-- AIM OF THE EXERCISE --
In the material below, find each line with the word "xticks" and list it.
[SUPPLIED MATERIAL — start]
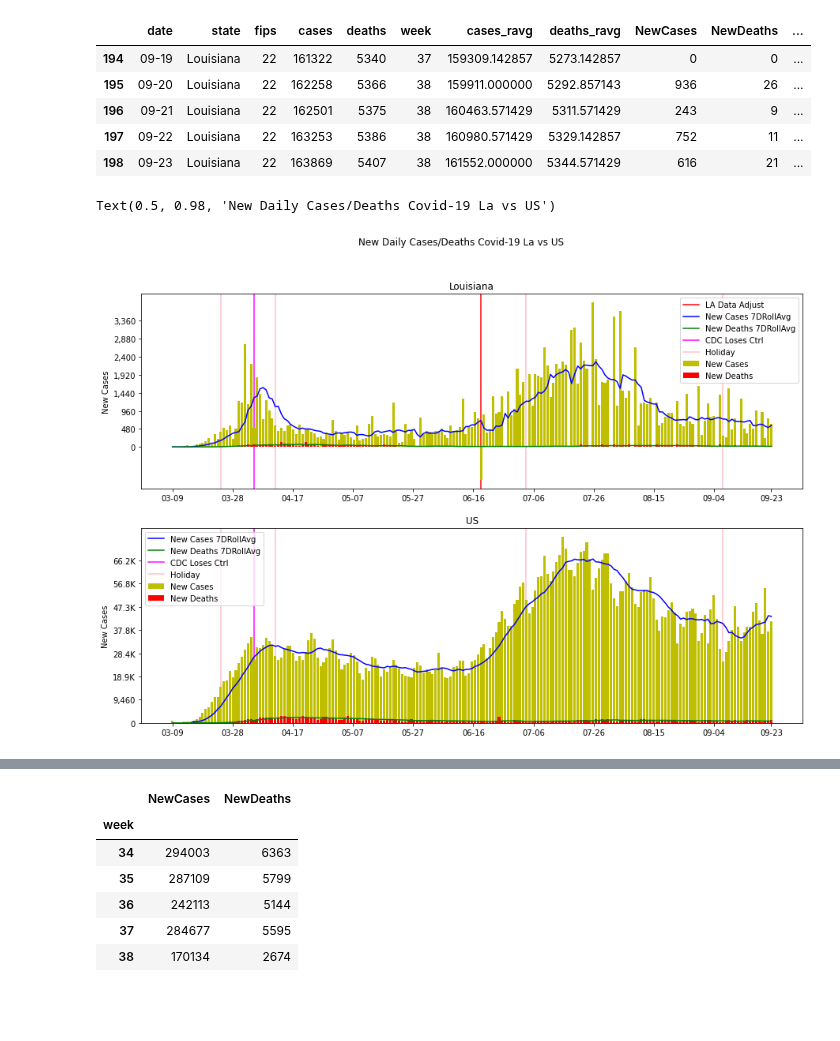
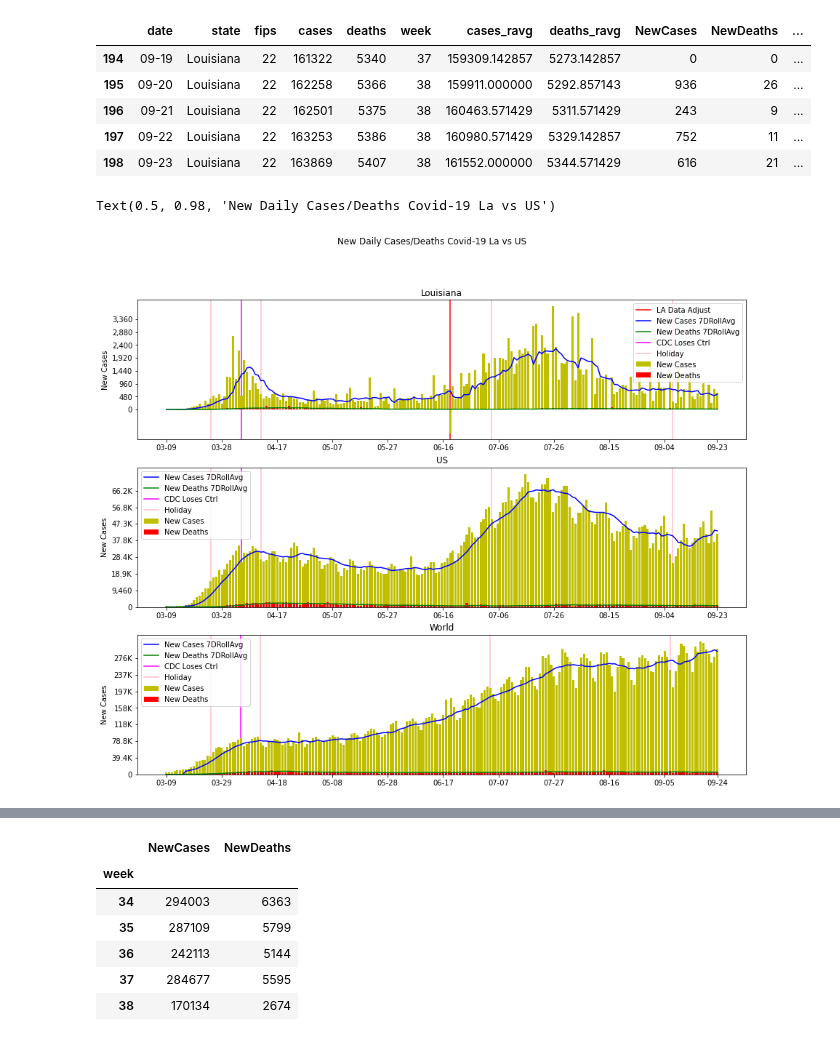
Before and after one commit to GarysCorner/Covid19-LaCompared, a Jupyter notebook: CovidData.ipynb, the cells around one changed output, grey strips where cells are left out. Cells and saved outputs as stored; diff of their text form; code cells hidden in the pictures; blank space fills up the shorter version.

Commit message:
Updated with data from the world added new graphs for world comparison

```diff
--- a/CovidData.ipynb
+++ b/CovidData.ipynb
@@ -5,9 +5,9 @@ import pandas as pd
 from datetime import datetime
 from datetime import timedelta
 # %%
-
-us_pop2010percap = 329877505 / 100000
-la_pop2010percap = 4648794 / 100000
+world_poppercap = 7700000000 / 100000
+us_poppercap = 329877505 / 100000
+la_poppercap = 4648794 / 100000
 # %%
 #state_df = pd.read_csv('./us-states.csv')
 state_df = pd.read_csv('./covid-19-data/us-states.csv')  #moved nytimes data to submodule
@@ -96,4 +124,7 @@ la_df['deaths_ravg'] = rollingavg(la_df['deaths'])
 
 us_df['cases_ravg'] = rollingavg(us_df['cases'])
 us_df['deaths_ravg'] = rollingavg(us_df['deaths'])
+
+world_df['cases_ravg'] = rollingavg(world_df['cases'])
+world_df['deaths_ravg'] = rollingavg(world_df['deaths'])
 # %%
@@ -123,6 +157,7 @@ https://github.com/nytimes/covid-19-data/issues/377
 # %%
 la_df.index = np.arange(la_df.shape[0])
 us_df.index = np.arange(us_df.shape[0])
+world_df.index = np.arange(world_df.shape[0])
 
 ticks = 10
 
@@ -134,5 +169,9 @@ us_items_pertick = us_df.shape[0] / ticks
 us_ticks = np.append(np.arange(0,us_df.shape[0], us_items_pertick),[us_df.shape[0]-1])
 us_items_pertick += 1
 
-us_df.iloc[us_ticks,0]
+world_items_pertick = world_df.shape[0] / ticks
+world_items_per_tick = world_df.shape[0] / ticks
+world_ticks = np.append(np.arange(0,world_df.shape[0], world_items_pertick),[world_df.shape[0]-1])
+
+world_df.head()
 # %% [output]
@@ -193,11 +226,15 @@ la_df.tail(5)
 | 198 | 09-23 | Louisiana | 22 | 163869 | 5407 | 38 | 161552.000000 | 5344.571429 | 616 | 21 | ... |
 # %%
 
-la_df['NewCasesPerCapita'] = la_df['NewCases'] / la_pop2010percap
-la_df['NewDeathsPerCapita'] = la_df['NewDeaths'] / la_pop2010percap
+la_df['NewCasesPerCapita'] = la_df['NewCases'] / la_poppercap
+la_df['NewDeathsPerCapita'] = la_df['NewDeaths'] / la_poppercap
 
-us_df['NewCasesPerCapita'] = us_df['NewCases'] / us_pop2010percap
-us_df['NewDeathsPerCapita'] = us_df['NewDeaths'] / us_pop2010percap
+us_df['NewCasesPerCapita'] = us_df['NewCases'] / us_poppercap
+us_df['NewDeathsPerCapita'] = us_df['NewDeaths'] / us_poppercap
+
+world_df['NewCasesPerCapita'] = world_df['NewCases'] / world_poppercap
+world_df['NewDeathsPerCapita'] = world_df['NewDeaths'] / world_poppercap
+
 
 la_df['NewCasesPerCapita_ravg'] = rollingavg(la_df['NewCasesPerCapita'])
 la_df['NewDeathsPerCapita_ravg'] = rollingavg(la_df['NewDeathsPerCapita'])
@@ -205,6 +242,10 @@ la_df['NewDeathsPerCapita_ravg'] = rollingavg(la_df['NewDeathsPerCapita'])
 us_df['NewCasesPerCapita_ravg'] = rollingavg(us_df['NewCasesPerCapita'])
 us_df['NewDeathsPerCapita_ravg'] = rollingavg(us_df['NewDeathsPerCapita'])
 
+world_df['NewCasesPerCapita_ravg'] = rollingavg(world_df['NewCasesPerCapita'])
+world_df['NewDeathsPerCapita_ravg'] = rollingavg(world_df['NewDeathsPerCapita'])
+
+
 
 la_df.tail(5)
 # %% [output]
@@ -278,7 +319,7 @@ def holidays(df,ax):
 # %%
 
 
-fig, axs = plt.subplots(2, figsize=(15,10))
+fig, axs = plt.subplots(3, figsize=(15,12))
 
 def plotme(df, ax,xticks):
 
@@ -286,32 +327,35 @@ def plotme(df, ax,xticks):
 
     ax.bar(df.index,df['NewCases'], color='y', label='New Cases')
     ax.bar(df.index,df['NewDeaths'], color='r', label='New Deaths')
     ax.plot(df.index,df['NewCasesRollAvg'], color = 'b',label='New Cases 7DRollAvg')
     ax.plot(df.index,df['NewDeathsRollAvg'], color = 'g', label='New Deaths 7DRollAvg')
     ax.set_xticks(xticks)
     ax.set_xticklabels(df.iloc[xticks,0])
     drawindexofCDCdataloss(df,ax)
     holidays(df,ax)
     ax.legend()
 
     yticks,yticklabels = getyTicks(df,'NewCases')
     ax.set_yticks(yticks)
     ax.set_yticklabels(yticklabels)
     ax.set_ylabel("New Cases")
 
 
 axs[0].title.set_text('Louisiana')
 
 #adjustments for LA data issue 4/19
 LACFline(la_df,axs[0])
 
 plotme(la_df,axs[0],la_ticks)
 
 axs[1].title.set_text('US')
 plotme(us_df,axs[1],us_ticks)
 
+axs[2].title.set_text('World')
+plotme(world_df,axs[2],world_ticks)
+
 fig.suptitle("New Daily Cases/Deaths Covid-19 La vs US")
 # %% [output]
 Text(0.5, 0.98, 'New Daily Cases/Deaths Covid-19 La vs US')
-[figure, old version]
+[figure, new version]
 # %%
```
Also changed, not shown: parts of 14 cells of this notebook, 2 other files.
[SUPPLIED MATERIAL — finish]
-- WRITTEN RESPONSE --
 def plotme(df, ax,xticks):
@@ -286,32 +327,35 @@ def plotme(df, ax,xticks):
     ax.set_xticks(xticks)
     ax.set_xticklabels(df.iloc[xticks,0])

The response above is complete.